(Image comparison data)
================

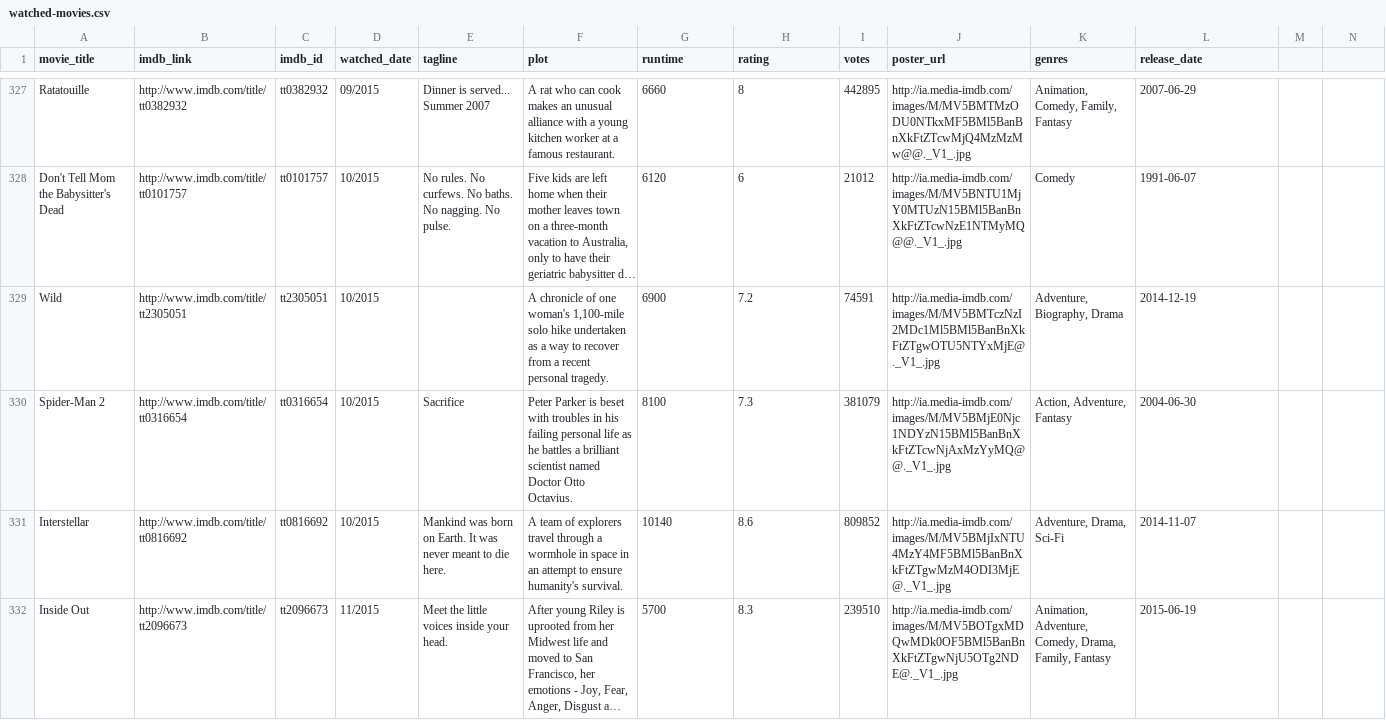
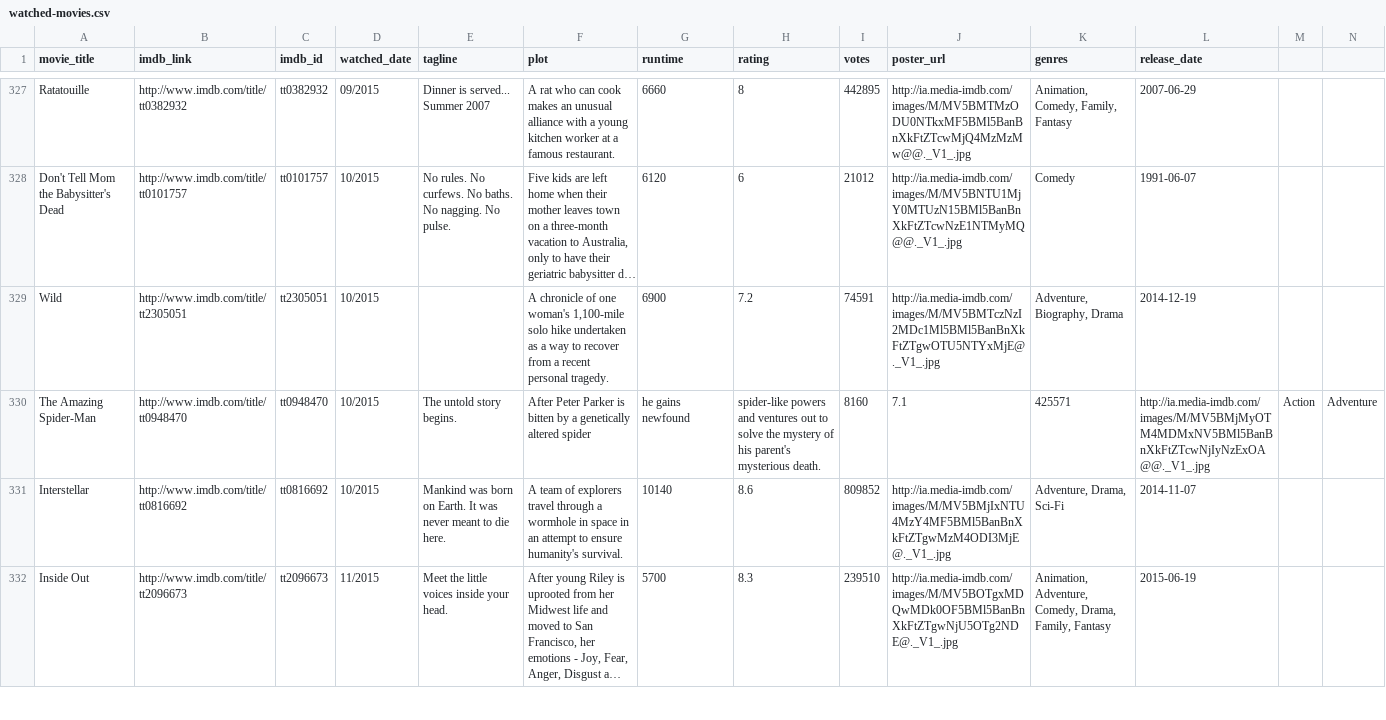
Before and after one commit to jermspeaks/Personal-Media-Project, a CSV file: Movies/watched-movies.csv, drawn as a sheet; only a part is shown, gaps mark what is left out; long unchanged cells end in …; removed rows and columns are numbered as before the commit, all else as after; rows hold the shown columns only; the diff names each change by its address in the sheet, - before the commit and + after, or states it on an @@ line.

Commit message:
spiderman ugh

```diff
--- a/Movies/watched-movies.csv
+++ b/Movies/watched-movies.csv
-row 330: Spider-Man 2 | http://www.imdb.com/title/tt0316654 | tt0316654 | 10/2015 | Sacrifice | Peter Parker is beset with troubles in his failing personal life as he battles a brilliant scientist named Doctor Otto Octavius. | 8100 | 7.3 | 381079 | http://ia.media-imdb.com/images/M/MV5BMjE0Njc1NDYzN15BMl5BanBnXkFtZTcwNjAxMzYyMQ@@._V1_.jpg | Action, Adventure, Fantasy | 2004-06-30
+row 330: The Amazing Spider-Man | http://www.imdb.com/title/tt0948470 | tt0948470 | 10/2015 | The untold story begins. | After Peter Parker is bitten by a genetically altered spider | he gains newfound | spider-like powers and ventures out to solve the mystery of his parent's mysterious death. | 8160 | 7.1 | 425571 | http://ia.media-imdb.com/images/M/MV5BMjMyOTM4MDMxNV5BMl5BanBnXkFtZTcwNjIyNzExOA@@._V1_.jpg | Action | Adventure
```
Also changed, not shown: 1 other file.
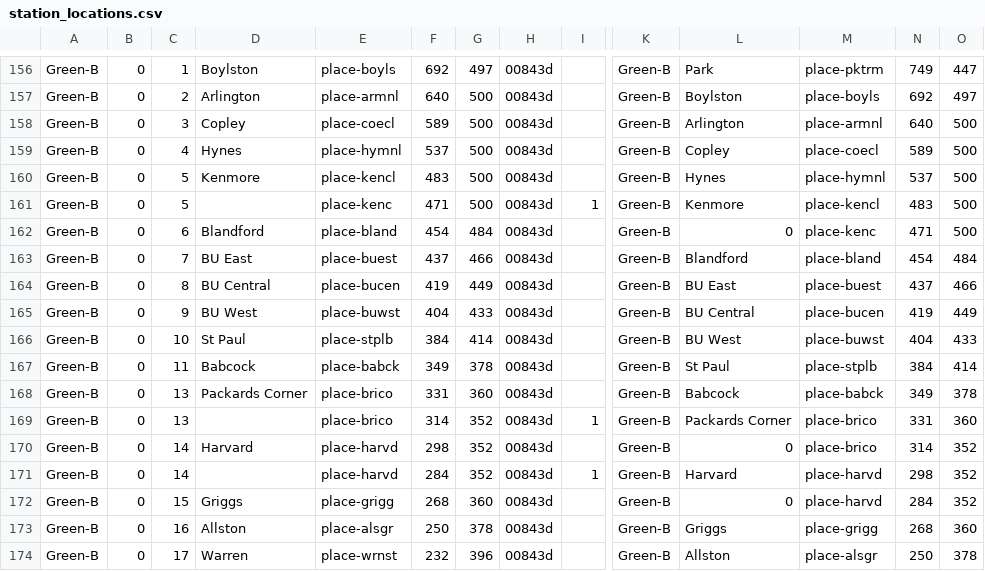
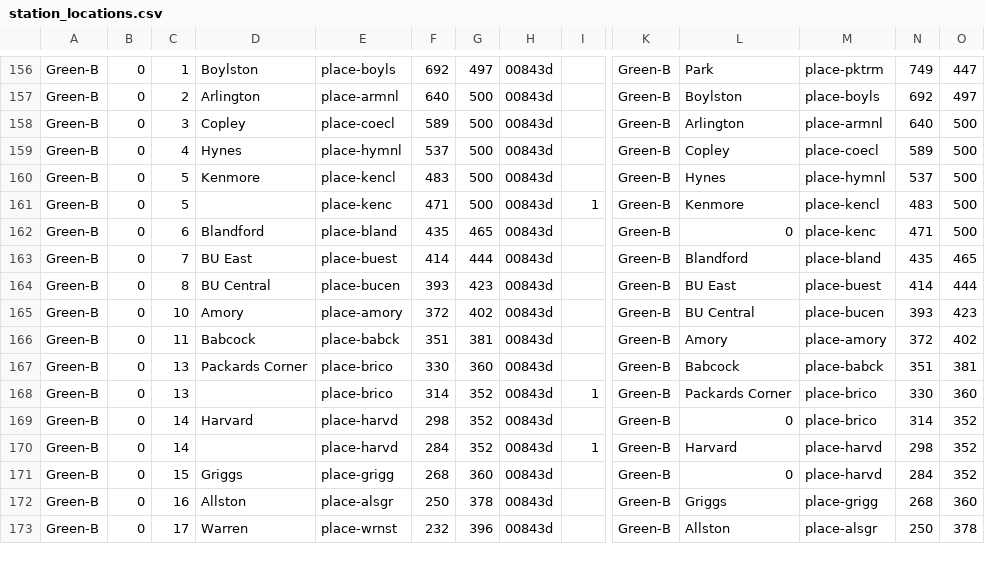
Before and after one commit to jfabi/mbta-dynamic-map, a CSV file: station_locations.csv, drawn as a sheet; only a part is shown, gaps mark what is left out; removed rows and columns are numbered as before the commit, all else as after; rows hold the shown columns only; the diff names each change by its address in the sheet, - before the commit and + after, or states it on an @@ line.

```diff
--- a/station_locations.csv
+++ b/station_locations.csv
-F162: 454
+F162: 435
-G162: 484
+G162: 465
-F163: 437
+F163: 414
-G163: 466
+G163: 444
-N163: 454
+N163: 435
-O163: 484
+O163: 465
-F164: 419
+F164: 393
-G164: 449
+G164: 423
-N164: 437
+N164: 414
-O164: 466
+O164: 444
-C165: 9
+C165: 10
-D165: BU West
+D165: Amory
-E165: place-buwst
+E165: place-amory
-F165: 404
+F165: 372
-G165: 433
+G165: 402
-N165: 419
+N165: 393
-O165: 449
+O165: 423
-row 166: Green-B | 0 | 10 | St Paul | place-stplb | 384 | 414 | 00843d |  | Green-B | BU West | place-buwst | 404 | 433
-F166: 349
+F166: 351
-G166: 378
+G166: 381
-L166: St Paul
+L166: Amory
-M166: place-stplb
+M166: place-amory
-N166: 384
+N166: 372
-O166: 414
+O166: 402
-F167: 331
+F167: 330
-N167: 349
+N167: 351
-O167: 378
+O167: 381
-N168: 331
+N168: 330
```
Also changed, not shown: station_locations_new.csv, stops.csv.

================

§ **What is expected**
Bring together every line in the entries that holds the string "place".

§ **Response**
-E165: place-buwst
+E165: place-amory
-row 166: Green-B | 0 | 10 | St Paul | place-stplb | 384 | 414 | 00843d |  | Green-B | BU West | place-buwst | 404 | 433
-M166: place-stplb
+M166: place-amory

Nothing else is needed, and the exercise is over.